As Fidelity executives gathered for a meeting to discuss the defined benefit and defined contribution plans the firm manages for Hewlett-Packard, one of theirs laptops containing data on 196,000 of these retirement accounts was stolen, Boston news agencies are reporting. The database included names, addresses, birth dates and Social Security numbers.
Although none of the customers has so far reported any illicit activity and Fidelity claims the data is unusable because it is scrambled, the fund giant has nonetheless assured the Hewlett-Packard employees that it would reimburse them for any money stolen from their accounts as a result of the theft. Fidelity has also contacted the top three credit reporting agencies to be on the alert with respect to these people's accounts and has advised these customers to be vigilant about their finances over the next two years.

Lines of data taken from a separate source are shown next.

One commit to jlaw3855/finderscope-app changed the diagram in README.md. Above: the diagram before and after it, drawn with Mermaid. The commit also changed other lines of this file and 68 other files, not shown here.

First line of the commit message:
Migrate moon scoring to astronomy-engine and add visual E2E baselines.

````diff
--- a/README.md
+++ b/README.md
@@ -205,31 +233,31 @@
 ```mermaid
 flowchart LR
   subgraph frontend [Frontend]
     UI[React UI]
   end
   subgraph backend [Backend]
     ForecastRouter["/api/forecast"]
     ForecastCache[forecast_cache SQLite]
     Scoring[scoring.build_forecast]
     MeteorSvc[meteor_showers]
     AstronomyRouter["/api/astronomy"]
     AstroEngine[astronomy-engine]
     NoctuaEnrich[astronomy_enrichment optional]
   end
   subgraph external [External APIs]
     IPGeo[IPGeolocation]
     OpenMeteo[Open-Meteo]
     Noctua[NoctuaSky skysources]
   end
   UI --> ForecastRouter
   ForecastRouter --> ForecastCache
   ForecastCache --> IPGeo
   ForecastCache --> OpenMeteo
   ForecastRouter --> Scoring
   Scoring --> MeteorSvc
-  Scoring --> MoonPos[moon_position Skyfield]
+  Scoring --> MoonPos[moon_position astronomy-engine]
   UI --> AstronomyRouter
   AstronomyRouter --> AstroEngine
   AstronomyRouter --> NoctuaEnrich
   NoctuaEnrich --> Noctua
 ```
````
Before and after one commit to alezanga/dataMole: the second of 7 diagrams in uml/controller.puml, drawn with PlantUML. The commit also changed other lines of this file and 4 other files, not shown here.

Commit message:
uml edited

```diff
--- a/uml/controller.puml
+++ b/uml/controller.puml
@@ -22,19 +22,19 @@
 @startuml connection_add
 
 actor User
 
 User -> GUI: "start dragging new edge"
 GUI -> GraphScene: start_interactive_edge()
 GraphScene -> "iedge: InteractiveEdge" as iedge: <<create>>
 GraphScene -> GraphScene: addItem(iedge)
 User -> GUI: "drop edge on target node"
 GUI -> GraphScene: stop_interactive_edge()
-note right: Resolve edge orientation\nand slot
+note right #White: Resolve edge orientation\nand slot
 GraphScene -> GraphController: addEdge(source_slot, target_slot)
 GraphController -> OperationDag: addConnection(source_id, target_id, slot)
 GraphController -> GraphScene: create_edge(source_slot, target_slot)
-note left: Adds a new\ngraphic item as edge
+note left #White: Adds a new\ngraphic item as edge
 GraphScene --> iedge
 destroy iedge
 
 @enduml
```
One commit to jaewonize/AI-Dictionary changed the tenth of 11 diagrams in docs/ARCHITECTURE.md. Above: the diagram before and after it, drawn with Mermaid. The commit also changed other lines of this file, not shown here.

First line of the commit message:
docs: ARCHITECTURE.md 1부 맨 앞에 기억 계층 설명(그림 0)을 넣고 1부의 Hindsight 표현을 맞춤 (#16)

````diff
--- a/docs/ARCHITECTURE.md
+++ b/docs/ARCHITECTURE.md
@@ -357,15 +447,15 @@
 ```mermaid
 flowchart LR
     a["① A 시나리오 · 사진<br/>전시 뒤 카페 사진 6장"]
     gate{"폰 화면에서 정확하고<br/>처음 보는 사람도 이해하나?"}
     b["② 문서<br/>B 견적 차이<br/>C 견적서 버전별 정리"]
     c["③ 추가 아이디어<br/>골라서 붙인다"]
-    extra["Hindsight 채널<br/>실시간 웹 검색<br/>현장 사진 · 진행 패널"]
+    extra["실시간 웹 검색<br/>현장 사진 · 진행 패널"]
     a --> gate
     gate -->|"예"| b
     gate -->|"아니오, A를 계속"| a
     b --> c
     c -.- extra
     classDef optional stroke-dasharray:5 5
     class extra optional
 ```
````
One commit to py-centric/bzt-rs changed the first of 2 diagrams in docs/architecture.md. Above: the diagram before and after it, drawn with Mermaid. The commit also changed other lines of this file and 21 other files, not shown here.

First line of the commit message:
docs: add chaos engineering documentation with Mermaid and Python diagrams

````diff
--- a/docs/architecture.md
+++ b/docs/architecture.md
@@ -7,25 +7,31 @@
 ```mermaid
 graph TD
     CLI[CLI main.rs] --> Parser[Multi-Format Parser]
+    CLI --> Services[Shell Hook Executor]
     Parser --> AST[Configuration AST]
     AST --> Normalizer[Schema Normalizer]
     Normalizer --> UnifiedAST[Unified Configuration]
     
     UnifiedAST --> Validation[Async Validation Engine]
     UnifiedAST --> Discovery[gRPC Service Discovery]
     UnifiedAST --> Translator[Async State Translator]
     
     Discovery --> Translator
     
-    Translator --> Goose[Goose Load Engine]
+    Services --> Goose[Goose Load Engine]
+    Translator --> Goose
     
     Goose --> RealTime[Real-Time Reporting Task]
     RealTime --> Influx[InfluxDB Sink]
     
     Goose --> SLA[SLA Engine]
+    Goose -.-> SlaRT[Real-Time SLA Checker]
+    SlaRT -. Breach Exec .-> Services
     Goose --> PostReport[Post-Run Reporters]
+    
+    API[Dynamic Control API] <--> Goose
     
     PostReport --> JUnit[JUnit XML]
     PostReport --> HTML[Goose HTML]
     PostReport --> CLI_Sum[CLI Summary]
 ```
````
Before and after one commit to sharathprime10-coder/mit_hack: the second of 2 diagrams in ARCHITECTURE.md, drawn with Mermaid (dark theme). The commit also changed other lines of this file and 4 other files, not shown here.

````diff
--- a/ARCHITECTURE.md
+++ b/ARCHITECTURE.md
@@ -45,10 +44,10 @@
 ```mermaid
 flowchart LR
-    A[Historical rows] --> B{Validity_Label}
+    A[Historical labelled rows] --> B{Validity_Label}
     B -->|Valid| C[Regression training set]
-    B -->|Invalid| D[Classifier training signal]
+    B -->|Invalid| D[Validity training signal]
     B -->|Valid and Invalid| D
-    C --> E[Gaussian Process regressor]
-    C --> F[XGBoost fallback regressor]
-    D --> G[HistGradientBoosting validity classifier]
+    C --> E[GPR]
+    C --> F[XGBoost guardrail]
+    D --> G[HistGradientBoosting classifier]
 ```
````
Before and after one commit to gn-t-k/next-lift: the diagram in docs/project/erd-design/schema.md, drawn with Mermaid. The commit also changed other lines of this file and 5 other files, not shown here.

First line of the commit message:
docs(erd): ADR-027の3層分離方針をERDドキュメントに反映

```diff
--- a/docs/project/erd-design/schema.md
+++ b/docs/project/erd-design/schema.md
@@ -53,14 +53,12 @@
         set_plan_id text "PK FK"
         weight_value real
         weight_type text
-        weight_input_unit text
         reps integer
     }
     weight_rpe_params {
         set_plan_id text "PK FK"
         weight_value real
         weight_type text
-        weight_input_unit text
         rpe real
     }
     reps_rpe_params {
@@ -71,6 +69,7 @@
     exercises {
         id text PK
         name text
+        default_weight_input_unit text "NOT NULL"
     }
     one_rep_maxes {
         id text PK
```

"We value your business and the trust you have placed in Fidelity, and we deeply regret any inconvenience or concerns this may cause you," William G. Duserick, vice president and chief privacy offer for Fidelity, wrote to customers in a March 21 letter following the theft six days prior.
But some privacy and security experts fault Fidelity for putting the sensitive information on an employee's portable laptop in the first place, but say that companies all too often are not vigilant enough about keeping such sensitive information under lock and key.